Set down the data below in full and exactly, minus the pictures.

*** Data for processing

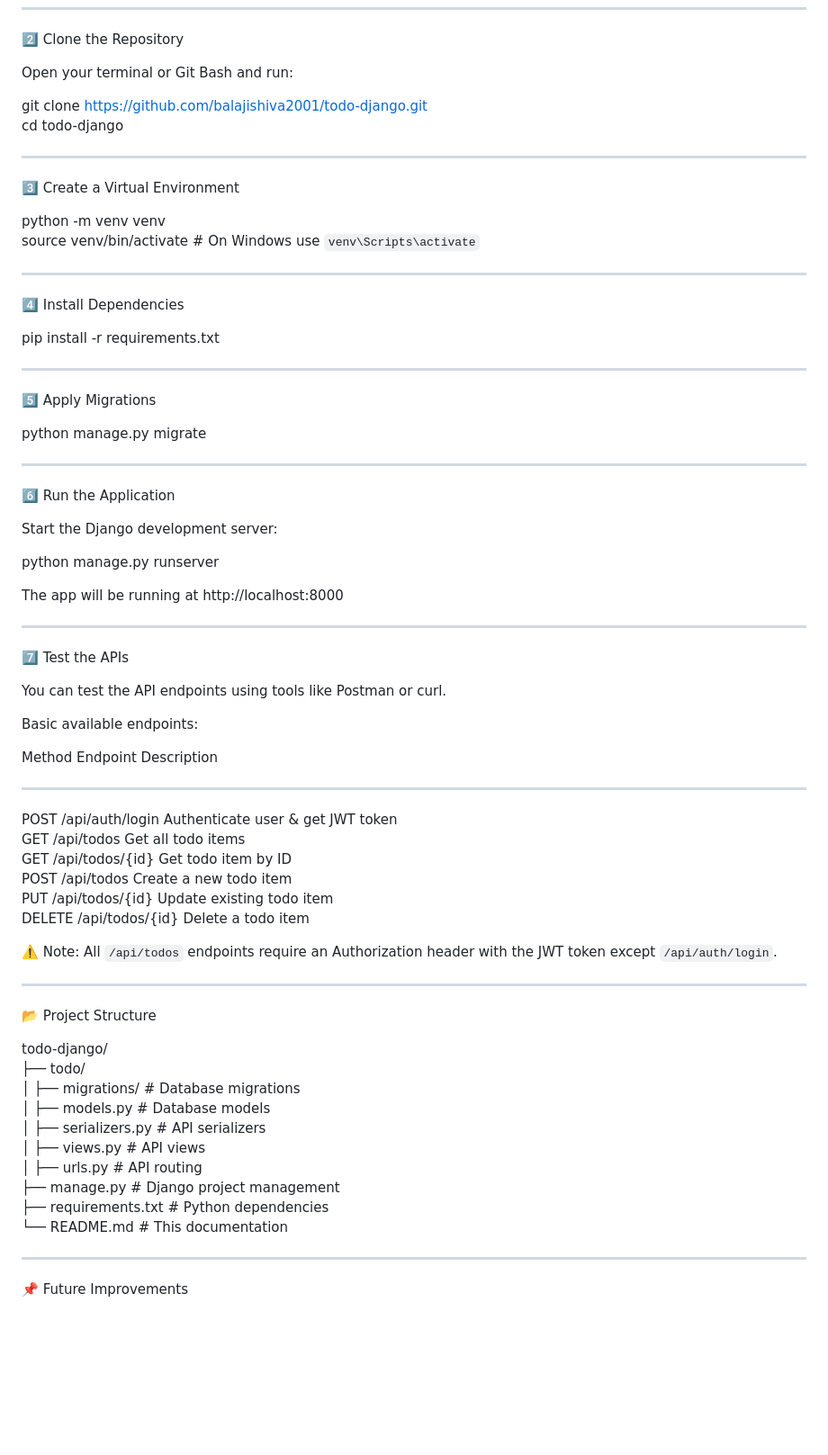
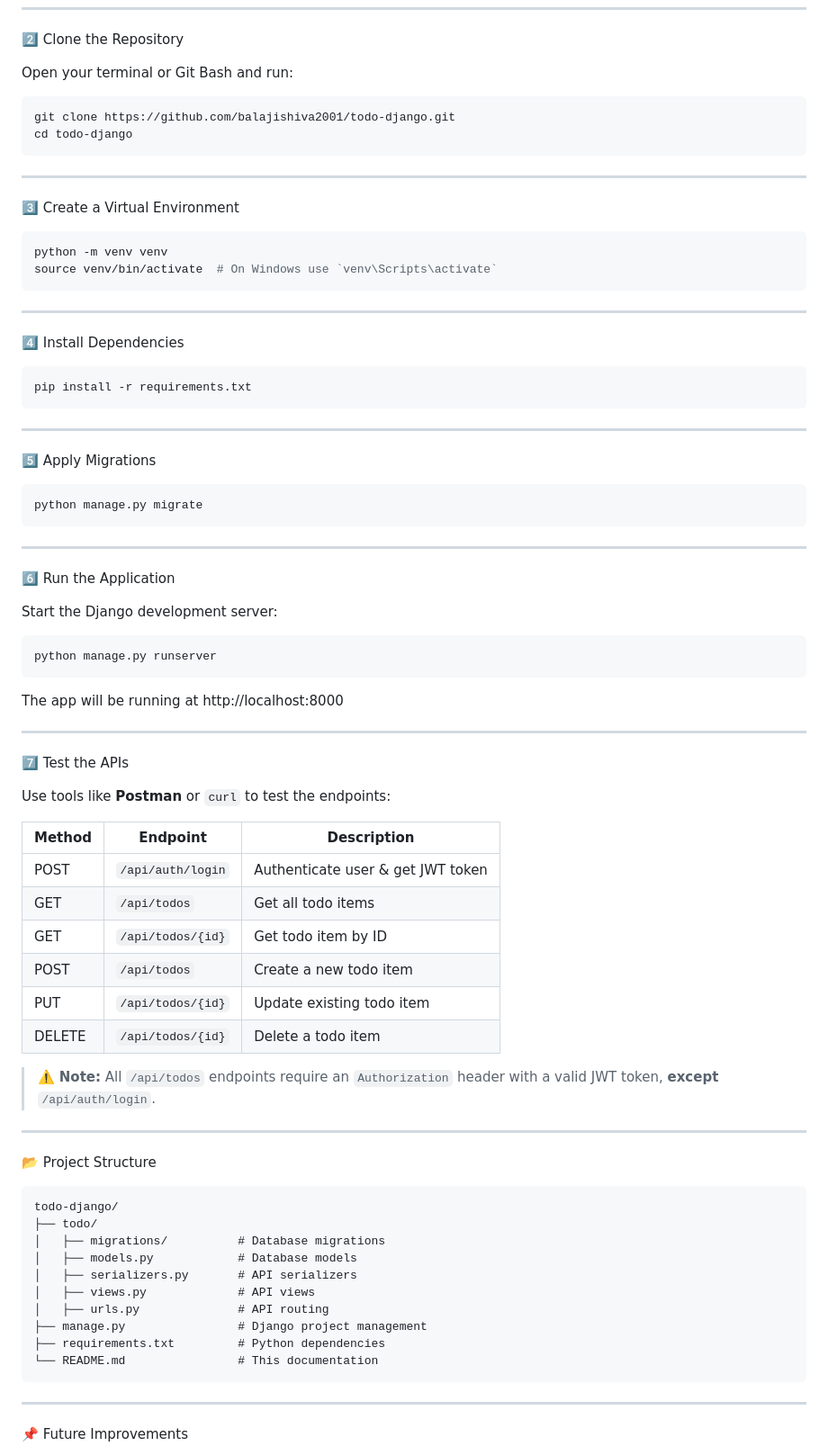
Before and after one commit to balajishiva2001/todo-django, a Markdown page: README.md, the part around the change. Shown: that part at 90% size. Drawn GitHub-style; blank space fills up the shorter version.

Commit message:
Enhance README with clearer instructions and formatting
Updated README.md to improve clarity and formatting.

````diff
--- a/README.md
+++ b/README.md
@@ -42,62 +42,64 @@ Before getting started, ensure you have:
 2️⃣ Clone the Repository
 
 Open your terminal or Git Bash and run:
-
+```bash
 git clone https://github.com/balajishiva2001/todo-django.git
 cd todo-django
+```
 
 ---
 
 3️⃣ Create a Virtual Environment
-
+```bash
 python -m venv venv
 source venv/bin/activate  # On Windows use `venv\Scripts\activate`
+```
 
 ---
 
 4️⃣ Install Dependencies
-
+```bash
 pip install -r requirements.txt
+```
 
 ---
 
 5️⃣ Apply Migrations
-
+```bash
 python manage.py migrate
+```
 
 ---
 
 6️⃣ Run the Application
 
 Start the Django development server:
-
+```bash
 python manage.py runserver
-
+```
 The app will be running at http://localhost:8000
 
 ---
 
 7️⃣ Test the APIs
 
-You can test the API endpoints using tools like Postman or curl.
+Use tools like **Postman** or `curl` to test the endpoints:
 
-Basic available endpoints:
+| Method | Endpoint            | Description                          |
+|--------|---------------------|--------------------------------------|
+| POST   | `/api/auth/login`   | Authenticate user & get JWT token    |
+| GET    | `/api/todos`        | Get all todo items                   |
+| GET    | `/api/todos/{id}`   | Get todo item by ID                  |
+| POST   | `/api/todos`        | Create a new todo item               |
+| PUT    | `/api/todos/{id}`   | Update existing todo item            |
+| DELETE | `/api/todos/{id}`   | Delete a todo item                   |
 
-Method   Endpoint           Description
-------   ------------------ --------------------------
-POST     /api/auth/login    Authenticate user & get JWT token
-GET      /api/todos         Get all todo items
-GET      /api/todos/{id}    Get todo item by ID
-POST     /api/todos         Create a new todo item
-PUT      /api/todos/{id}    Update existing todo item
-DELETE   /api/todos/{id}    Delete a todo item
-
-⚠️ Note: All `/api/todos` endpoints require an Authorization header with the JWT token except `/api/auth/login`.
+> ⚠️ **Note:** All `/api/todos` endpoints require an `Authorization` header with a valid JWT token, **except** `/api/auth/login`.
 
 ---
 
 📂 Project Structure
-
+```
 todo-django/
 ├── todo/
 │   ├── migrations/          # Database migrations
@@ -108,6 +110,7 @@ todo-django/
 ├── manage.py                # Django project management
 ├── requirements.txt         # Python dependencies
 └── README.md                # This documentation
+```
 
 ---
 
````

******

### Result of this task
Before and after one commit to balajishiva2001/todo-django, a Markdown page: README.md, the part around the change. Shown: that part at 90% size. Drawn GitHub-style; blank space fills up the shorter version.

Commit message:
Enhance README with clearer instructions and formatting
Updated README.md to improve clarity and formatting.

````diff
--- a/README.md
+++ b/README.md
@@ -42,62 +42,64 @@ Before getting started, ensure you have:
 2️⃣ Clone the Repository
 
 Open your terminal or Git Bash and run:
-
+```bash
 git clone https://github.com/balajishiva2001/todo-django.git
 cd todo-django
+```
 
 ---
 
 3️⃣ Create a Virtual Environment
-
+```bash
 python -m venv venv
 source venv/bin/activate  # On Windows use `venv\Scripts\activate`
+```
 
 ---
 
 4️⃣ Install Dependencies
-
+```bash
 pip install -r requirements.txt
+```
 
 ---
 
 5️⃣ Apply Migrations
-
+```bash
 python manage.py migrate
+```
 
 ---
 
 6️⃣ Run the Application
 
 Start the Django development server:
-
+```bash
 python manage.py runserver
-
+```
 The app will be running at http://localhost:8000
 
 ---
 
 7️⃣ Test the APIs
 
-You can test the API endpoints using tools like Postman or curl.
+Use tools like **Postman** or `curl` to test the endpoints:
 
-Basic available endpoints:
+| Method | Endpoint            | Description                          |
+|--------|---------------------|--------------------------------------|
+| POST   | `/api/auth/login`   | Authenticate user & get JWT token    |
+| GET    | `/api/todos`        | Get all todo items                   |
+| GET    | `/api/todos/{id}`   | Get todo item by ID                  |
+| POST   | `/api/todos`        | Create a new todo item               |
+| PUT    | `/api/todos/{id}`   | Update existing todo item            |
+| DELETE | `/api/todos/{id}`   | Delete a todo item                   |
 
-Method   Endpoint           Description
-------   ------------------ --------------------------
-POST     /api/auth/login    Authenticate user & get JWT token
-GET      /api/todos         Get all todo items
-GET      /api/todos/{id}    Get todo item by ID
-POST     /api/todos         Create a new todo item
-PUT      /api/todos/{id}    Update existing todo item
-DELETE   /api/todos/{id}    Delete a todo item
-
-⚠️ Note: All `/api/todos` endpoints require an Authorization header with the JWT token except `/api/auth/login`.
+> ⚠️ **Note:** All `/api/todos` endpoints require an `Authorization` header with a valid JWT token, **except** `/api/auth/login`.
 
 ---
 
 📂 Project Structure
-
+```
 todo-django/
 ├── todo/
 │   ├── migrations/          # Database migrations
@@ -108,6 +110,7 @@ todo-django/
 ├── manage.py                # Django project management
 ├── requirements.txt         # Python dependencies
 └── README.md                # This documentation
+```
 
 ---
 
````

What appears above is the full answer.